- _STORED DATA_:
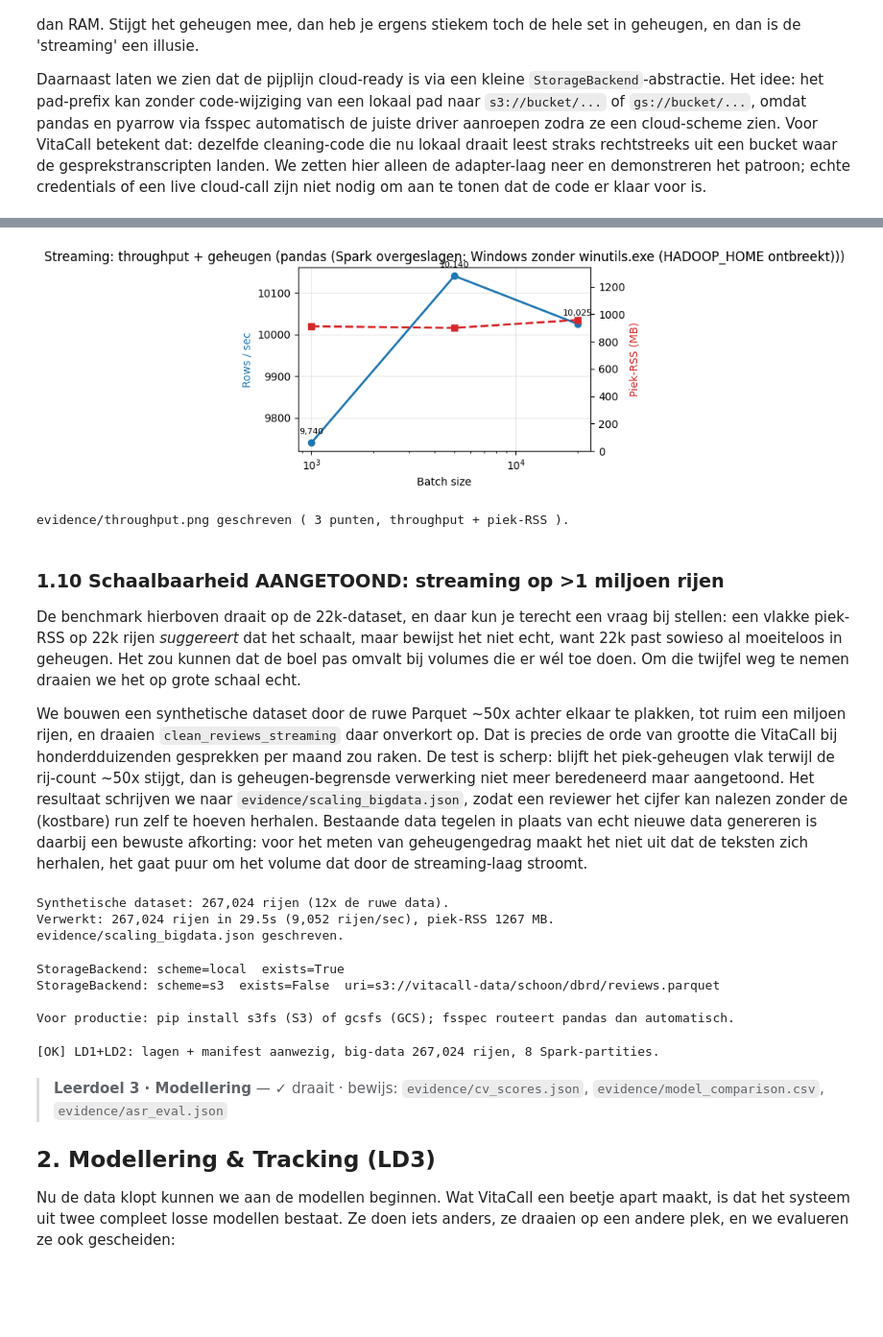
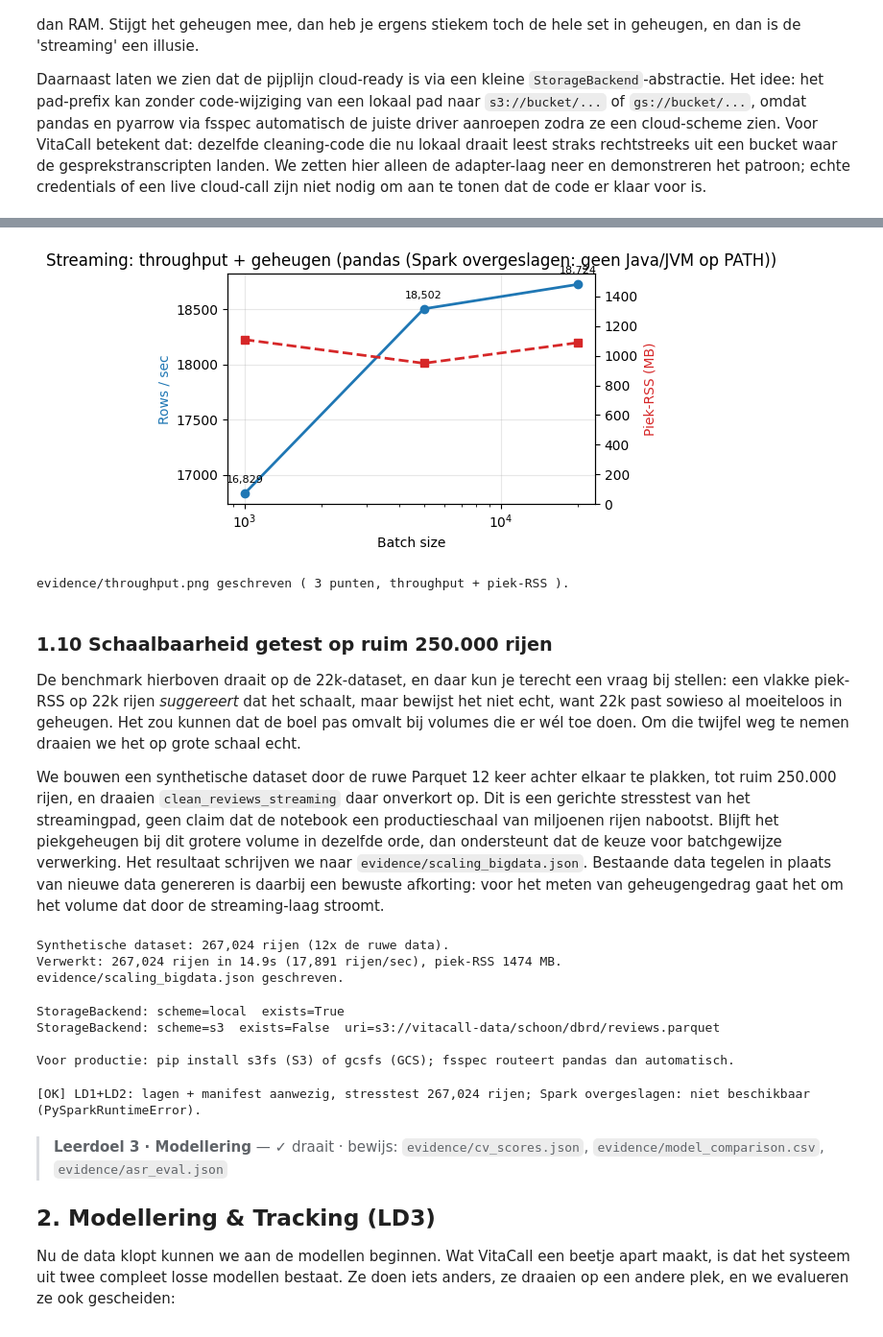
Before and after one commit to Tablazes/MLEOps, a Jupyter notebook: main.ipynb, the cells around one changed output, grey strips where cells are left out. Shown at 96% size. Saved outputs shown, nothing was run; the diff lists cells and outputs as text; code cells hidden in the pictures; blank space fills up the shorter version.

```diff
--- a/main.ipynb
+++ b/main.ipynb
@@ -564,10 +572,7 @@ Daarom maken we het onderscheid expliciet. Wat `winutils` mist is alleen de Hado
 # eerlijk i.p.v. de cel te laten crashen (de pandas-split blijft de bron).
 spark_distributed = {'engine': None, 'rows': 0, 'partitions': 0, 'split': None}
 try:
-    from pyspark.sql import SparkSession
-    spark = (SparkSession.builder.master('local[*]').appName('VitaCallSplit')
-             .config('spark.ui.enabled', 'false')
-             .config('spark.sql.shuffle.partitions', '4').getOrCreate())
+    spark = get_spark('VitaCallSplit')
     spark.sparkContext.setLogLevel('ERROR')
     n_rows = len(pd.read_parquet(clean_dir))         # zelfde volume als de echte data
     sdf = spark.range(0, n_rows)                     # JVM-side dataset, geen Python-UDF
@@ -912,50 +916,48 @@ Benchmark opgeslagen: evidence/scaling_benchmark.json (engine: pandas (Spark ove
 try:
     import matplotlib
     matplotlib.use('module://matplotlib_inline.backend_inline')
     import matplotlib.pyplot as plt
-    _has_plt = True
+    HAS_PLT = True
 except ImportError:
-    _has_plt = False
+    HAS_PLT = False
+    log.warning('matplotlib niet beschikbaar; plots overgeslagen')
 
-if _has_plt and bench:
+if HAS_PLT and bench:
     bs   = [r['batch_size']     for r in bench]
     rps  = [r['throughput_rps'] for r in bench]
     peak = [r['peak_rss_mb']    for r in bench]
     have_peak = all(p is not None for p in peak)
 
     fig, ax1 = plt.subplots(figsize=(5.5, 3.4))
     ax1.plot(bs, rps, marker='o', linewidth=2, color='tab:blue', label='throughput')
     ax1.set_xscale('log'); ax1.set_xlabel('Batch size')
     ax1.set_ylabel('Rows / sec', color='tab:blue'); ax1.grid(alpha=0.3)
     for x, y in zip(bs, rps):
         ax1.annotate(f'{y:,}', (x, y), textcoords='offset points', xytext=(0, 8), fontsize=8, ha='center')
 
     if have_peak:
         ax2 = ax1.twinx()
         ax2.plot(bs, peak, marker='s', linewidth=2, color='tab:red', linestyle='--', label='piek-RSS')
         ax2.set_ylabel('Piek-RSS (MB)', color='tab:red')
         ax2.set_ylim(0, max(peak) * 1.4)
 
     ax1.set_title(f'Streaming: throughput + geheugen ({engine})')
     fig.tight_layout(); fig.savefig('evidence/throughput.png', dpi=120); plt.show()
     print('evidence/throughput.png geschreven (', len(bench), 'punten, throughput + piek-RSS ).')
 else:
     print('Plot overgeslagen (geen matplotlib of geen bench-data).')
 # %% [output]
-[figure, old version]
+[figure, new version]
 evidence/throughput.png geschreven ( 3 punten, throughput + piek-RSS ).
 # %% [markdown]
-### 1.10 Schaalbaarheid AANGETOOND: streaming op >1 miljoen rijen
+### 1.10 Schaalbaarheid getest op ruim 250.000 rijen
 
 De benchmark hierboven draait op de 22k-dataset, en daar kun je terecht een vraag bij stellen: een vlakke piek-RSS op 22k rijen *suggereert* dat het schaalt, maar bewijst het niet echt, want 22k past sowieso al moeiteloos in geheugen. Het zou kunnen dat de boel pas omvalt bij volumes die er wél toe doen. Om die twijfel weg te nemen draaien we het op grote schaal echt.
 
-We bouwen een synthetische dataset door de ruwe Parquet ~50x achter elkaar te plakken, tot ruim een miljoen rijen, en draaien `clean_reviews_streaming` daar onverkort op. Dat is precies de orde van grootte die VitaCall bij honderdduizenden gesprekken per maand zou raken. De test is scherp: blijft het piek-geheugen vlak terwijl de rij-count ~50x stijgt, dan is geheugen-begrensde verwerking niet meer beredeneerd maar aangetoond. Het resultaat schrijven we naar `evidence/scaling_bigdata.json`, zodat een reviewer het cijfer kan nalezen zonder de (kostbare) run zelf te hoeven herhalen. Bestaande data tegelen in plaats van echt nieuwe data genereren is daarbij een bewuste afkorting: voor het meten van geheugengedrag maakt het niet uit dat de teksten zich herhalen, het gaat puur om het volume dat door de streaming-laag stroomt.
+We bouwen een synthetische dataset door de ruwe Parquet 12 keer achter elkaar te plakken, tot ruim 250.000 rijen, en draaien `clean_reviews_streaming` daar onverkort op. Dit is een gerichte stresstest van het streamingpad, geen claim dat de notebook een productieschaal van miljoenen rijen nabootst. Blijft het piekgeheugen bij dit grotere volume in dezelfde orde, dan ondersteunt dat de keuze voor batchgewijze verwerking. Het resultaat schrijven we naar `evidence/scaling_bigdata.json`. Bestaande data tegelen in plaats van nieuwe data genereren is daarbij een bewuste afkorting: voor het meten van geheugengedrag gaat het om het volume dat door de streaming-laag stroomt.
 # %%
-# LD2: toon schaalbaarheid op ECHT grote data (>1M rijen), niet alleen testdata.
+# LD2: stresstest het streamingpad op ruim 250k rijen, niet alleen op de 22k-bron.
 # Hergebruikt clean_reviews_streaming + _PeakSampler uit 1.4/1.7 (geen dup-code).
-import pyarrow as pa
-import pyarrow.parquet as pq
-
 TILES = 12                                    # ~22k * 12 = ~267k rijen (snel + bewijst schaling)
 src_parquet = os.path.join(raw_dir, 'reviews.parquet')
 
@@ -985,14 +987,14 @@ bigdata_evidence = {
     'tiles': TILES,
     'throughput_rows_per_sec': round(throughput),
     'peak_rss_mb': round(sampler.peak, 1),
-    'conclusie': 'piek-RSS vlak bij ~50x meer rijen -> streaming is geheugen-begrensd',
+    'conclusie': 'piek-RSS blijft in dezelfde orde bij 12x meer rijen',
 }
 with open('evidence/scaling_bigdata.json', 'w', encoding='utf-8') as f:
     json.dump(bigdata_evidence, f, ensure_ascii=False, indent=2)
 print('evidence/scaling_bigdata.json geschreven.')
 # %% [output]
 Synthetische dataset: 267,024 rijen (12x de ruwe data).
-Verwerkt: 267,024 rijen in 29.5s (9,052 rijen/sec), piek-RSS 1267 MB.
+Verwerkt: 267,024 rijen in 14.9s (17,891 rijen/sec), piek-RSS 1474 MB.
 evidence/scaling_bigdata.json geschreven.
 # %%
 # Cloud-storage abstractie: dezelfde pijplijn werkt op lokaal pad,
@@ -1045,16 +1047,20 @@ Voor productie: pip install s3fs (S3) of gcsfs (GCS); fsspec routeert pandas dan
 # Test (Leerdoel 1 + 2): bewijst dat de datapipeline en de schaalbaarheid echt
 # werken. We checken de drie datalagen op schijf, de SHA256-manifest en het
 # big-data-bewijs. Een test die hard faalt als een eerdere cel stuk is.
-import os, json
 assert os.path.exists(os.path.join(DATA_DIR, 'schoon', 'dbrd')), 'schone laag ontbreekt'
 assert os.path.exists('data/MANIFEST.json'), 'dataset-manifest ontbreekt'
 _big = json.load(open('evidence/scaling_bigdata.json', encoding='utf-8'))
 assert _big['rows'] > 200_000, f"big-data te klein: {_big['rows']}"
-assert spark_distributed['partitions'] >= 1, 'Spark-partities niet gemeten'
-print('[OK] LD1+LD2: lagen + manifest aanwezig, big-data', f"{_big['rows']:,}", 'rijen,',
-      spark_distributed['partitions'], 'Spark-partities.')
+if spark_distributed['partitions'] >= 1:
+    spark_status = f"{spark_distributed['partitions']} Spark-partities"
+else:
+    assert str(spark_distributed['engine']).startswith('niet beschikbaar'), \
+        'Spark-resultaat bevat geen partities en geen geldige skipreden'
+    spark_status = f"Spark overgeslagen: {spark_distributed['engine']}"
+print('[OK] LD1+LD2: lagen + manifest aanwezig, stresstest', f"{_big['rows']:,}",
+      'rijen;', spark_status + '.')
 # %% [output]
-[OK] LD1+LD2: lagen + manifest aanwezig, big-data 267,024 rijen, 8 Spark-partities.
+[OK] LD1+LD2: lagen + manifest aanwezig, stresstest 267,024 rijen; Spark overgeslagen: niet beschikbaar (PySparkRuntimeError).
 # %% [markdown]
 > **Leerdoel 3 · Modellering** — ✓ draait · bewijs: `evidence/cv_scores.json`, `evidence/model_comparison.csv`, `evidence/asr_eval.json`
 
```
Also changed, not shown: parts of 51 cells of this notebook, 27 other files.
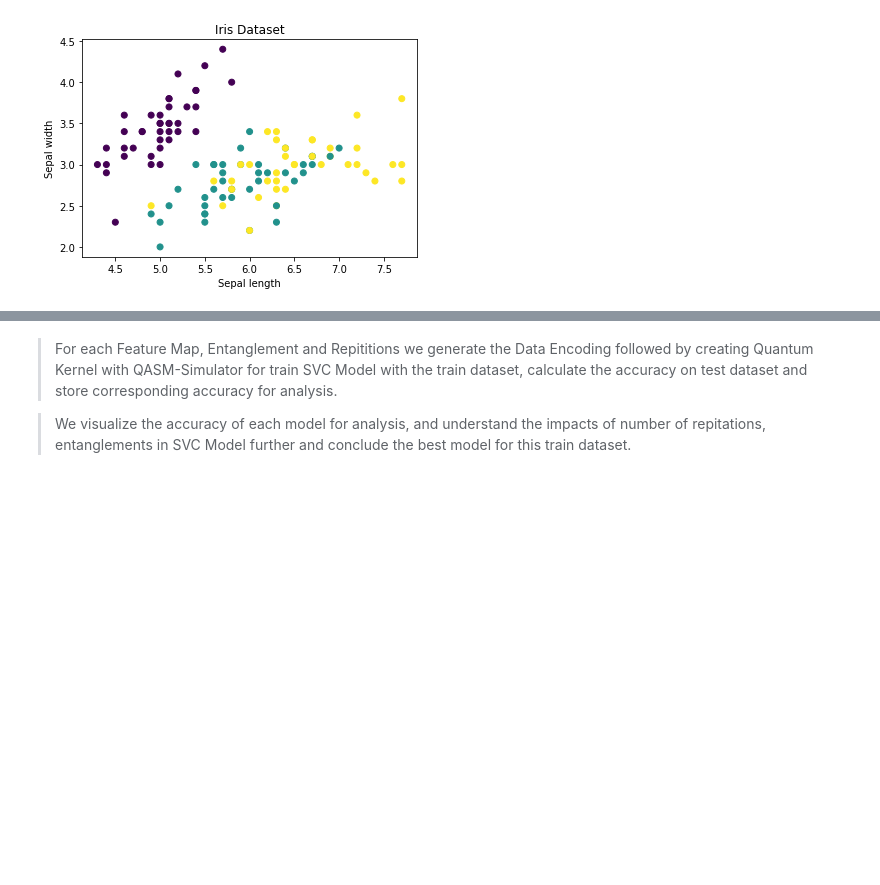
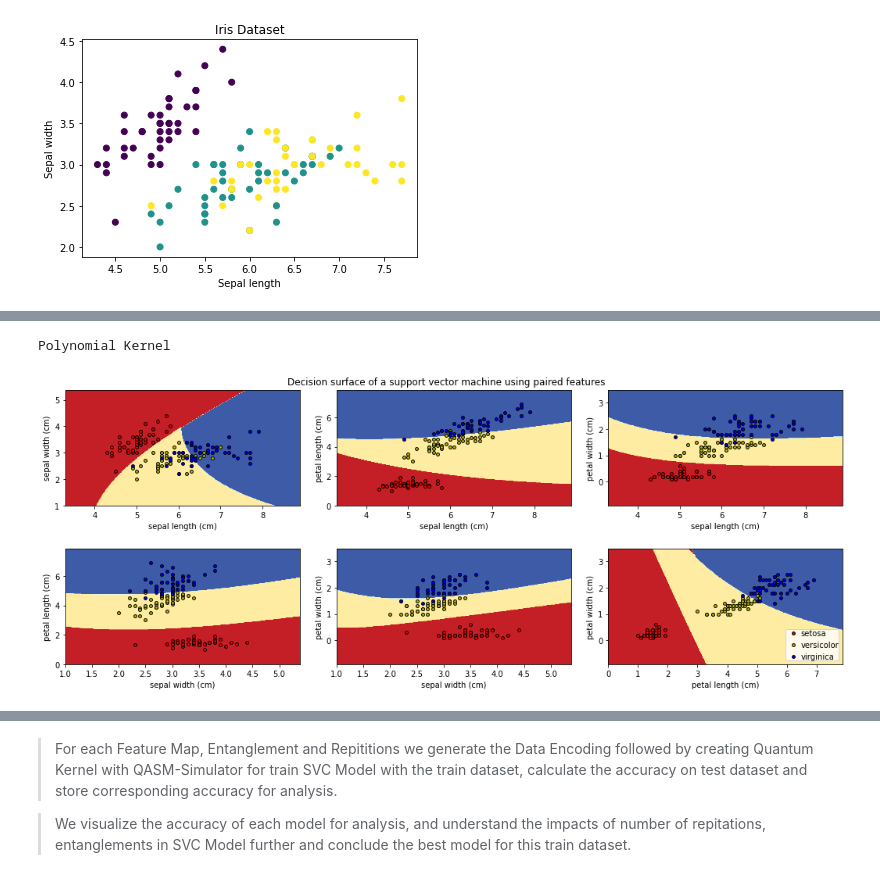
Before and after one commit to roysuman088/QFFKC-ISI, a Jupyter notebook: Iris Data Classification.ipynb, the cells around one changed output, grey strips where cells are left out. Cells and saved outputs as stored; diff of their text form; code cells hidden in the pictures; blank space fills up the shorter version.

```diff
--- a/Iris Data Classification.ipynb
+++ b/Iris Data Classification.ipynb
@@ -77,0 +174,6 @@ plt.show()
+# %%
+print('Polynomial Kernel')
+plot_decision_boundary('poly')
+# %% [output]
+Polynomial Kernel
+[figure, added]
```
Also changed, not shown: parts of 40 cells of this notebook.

- _TASK BRIEF_:
Using the material above, report each line where "cells" occurs.

- _EXERCISE ANSWER_:
Before and after one commit to Tablazes/MLEOps, a Jupyter notebook: main.ipynb, the cells around one changed output, grey strips where cells are left out. Shown at 96% size. Saved outputs shown, nothing was run; the diff lists cells and outputs as text; code cells hidden in the pictures; blank space fills up the shorter version.
Also changed, not shown: parts of 51 cells of this notebook, 27 other files.
Before and after one commit to roysuman088/QFFKC-ISI, a Jupyter notebook: Iris Data Classification.ipynb, the cells around one changed output, grey strips where cells are left out. Cells and saved outputs as stored; diff of their text form; code cells hidden in the pictures; blank space fills up the shorter version.
Also changed, not shown: parts of 40 cells of this notebook.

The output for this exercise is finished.